Work to be completed. Scan the records for "dart". Report each line that includes it.

Source data.
== Segment start ==
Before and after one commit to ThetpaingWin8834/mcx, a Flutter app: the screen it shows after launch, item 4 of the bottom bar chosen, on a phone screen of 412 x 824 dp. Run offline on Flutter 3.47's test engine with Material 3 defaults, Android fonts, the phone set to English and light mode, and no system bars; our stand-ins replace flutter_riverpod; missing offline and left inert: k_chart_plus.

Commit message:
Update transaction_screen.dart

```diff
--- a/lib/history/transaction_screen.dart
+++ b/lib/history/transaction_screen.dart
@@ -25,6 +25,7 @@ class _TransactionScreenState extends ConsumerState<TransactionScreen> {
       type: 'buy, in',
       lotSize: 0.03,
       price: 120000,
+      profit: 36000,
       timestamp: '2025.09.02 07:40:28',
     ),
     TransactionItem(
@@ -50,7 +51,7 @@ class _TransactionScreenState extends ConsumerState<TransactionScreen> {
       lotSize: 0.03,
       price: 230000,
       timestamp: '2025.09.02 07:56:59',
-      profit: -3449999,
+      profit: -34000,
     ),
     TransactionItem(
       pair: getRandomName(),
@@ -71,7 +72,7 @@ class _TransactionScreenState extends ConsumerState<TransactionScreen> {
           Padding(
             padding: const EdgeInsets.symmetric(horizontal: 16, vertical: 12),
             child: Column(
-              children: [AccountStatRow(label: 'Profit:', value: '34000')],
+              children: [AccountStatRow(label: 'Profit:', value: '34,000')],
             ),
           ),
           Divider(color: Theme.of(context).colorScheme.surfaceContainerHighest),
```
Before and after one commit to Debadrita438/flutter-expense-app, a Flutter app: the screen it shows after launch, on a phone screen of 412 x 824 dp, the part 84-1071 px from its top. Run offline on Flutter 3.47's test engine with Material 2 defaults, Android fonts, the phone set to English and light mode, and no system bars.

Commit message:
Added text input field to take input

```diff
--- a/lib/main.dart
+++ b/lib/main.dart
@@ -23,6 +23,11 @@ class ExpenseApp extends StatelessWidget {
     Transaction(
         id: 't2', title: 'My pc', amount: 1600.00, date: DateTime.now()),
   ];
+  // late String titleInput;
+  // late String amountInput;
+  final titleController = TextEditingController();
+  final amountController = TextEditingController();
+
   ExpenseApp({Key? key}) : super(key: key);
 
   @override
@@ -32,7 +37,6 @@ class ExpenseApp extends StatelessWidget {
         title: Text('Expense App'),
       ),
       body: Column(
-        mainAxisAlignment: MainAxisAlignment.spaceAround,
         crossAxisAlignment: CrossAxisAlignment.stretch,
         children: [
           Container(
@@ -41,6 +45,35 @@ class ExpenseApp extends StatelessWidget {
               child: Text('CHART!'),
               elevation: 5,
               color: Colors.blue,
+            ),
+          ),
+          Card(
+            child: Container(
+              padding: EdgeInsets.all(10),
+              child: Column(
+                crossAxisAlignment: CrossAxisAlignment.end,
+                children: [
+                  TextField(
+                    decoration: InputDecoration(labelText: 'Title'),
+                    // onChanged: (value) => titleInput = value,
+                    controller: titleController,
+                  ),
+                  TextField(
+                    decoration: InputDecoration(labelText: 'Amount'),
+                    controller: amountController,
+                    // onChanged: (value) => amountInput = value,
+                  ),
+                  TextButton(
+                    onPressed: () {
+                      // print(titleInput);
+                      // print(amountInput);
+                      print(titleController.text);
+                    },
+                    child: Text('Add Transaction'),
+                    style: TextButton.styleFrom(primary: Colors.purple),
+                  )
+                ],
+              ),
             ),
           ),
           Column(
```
== Segment end ==
== Segment start ==
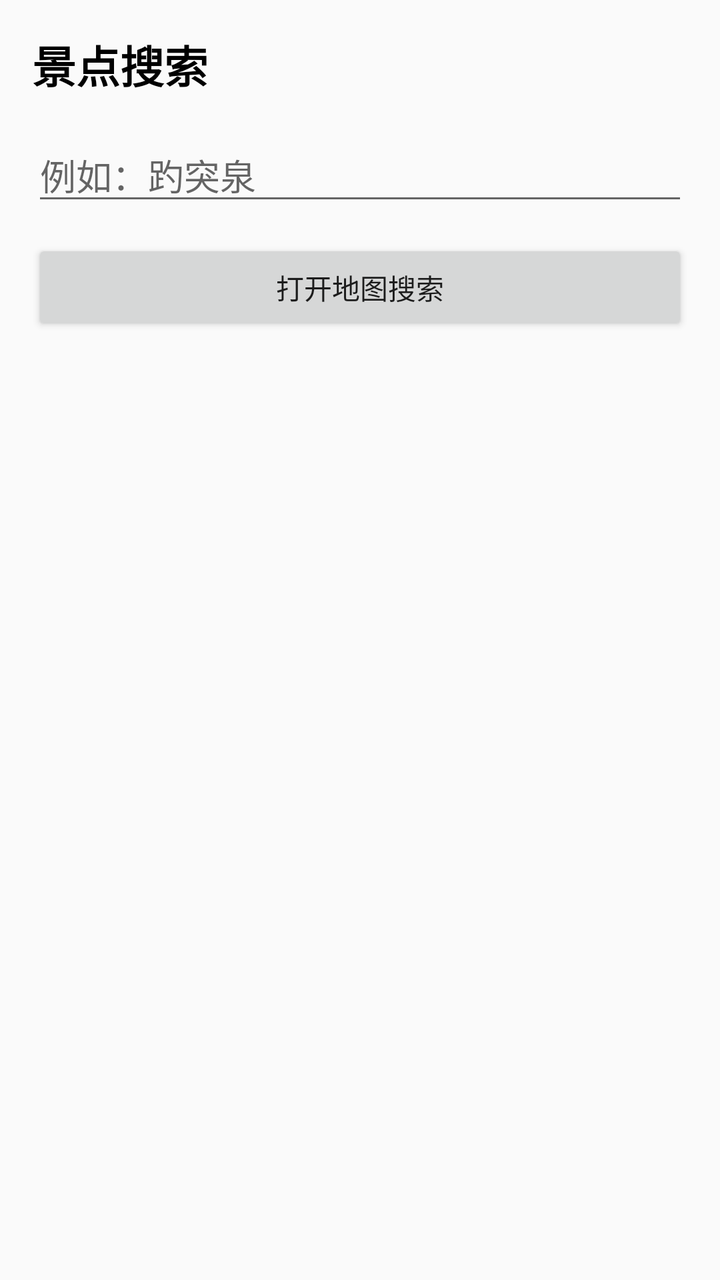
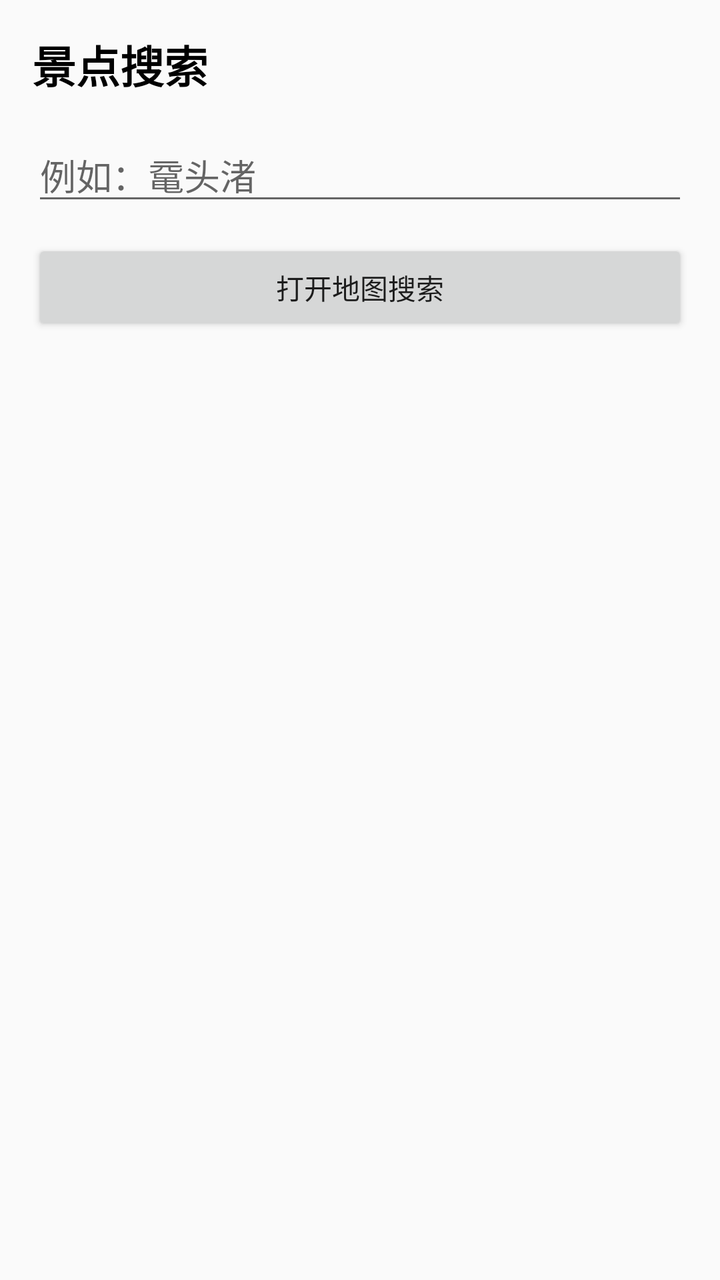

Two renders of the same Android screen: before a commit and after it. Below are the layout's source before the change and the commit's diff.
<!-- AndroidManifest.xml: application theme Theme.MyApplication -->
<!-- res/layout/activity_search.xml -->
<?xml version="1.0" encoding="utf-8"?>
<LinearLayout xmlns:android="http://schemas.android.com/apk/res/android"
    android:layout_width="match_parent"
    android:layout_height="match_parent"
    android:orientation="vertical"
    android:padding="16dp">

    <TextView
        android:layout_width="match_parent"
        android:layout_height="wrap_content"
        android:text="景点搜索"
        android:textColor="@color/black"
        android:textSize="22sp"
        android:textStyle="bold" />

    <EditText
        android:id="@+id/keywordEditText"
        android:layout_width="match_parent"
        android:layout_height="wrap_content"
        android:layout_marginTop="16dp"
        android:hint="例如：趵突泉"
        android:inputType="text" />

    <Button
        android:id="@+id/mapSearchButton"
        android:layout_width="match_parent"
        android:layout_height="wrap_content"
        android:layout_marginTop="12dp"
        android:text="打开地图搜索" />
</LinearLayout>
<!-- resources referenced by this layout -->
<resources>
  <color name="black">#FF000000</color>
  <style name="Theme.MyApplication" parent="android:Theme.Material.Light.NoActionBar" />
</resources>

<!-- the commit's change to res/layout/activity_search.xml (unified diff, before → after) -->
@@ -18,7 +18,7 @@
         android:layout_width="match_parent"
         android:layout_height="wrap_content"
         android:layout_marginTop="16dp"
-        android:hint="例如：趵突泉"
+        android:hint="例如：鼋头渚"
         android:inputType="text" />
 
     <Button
== Segment end ==
Answer box.
Update transaction_screen.dart
--- a/lib/history/transaction_screen.dart
+++ b/lib/history/transaction_screen.dart
--- a/lib/main.dart
+++ b/lib/main.dart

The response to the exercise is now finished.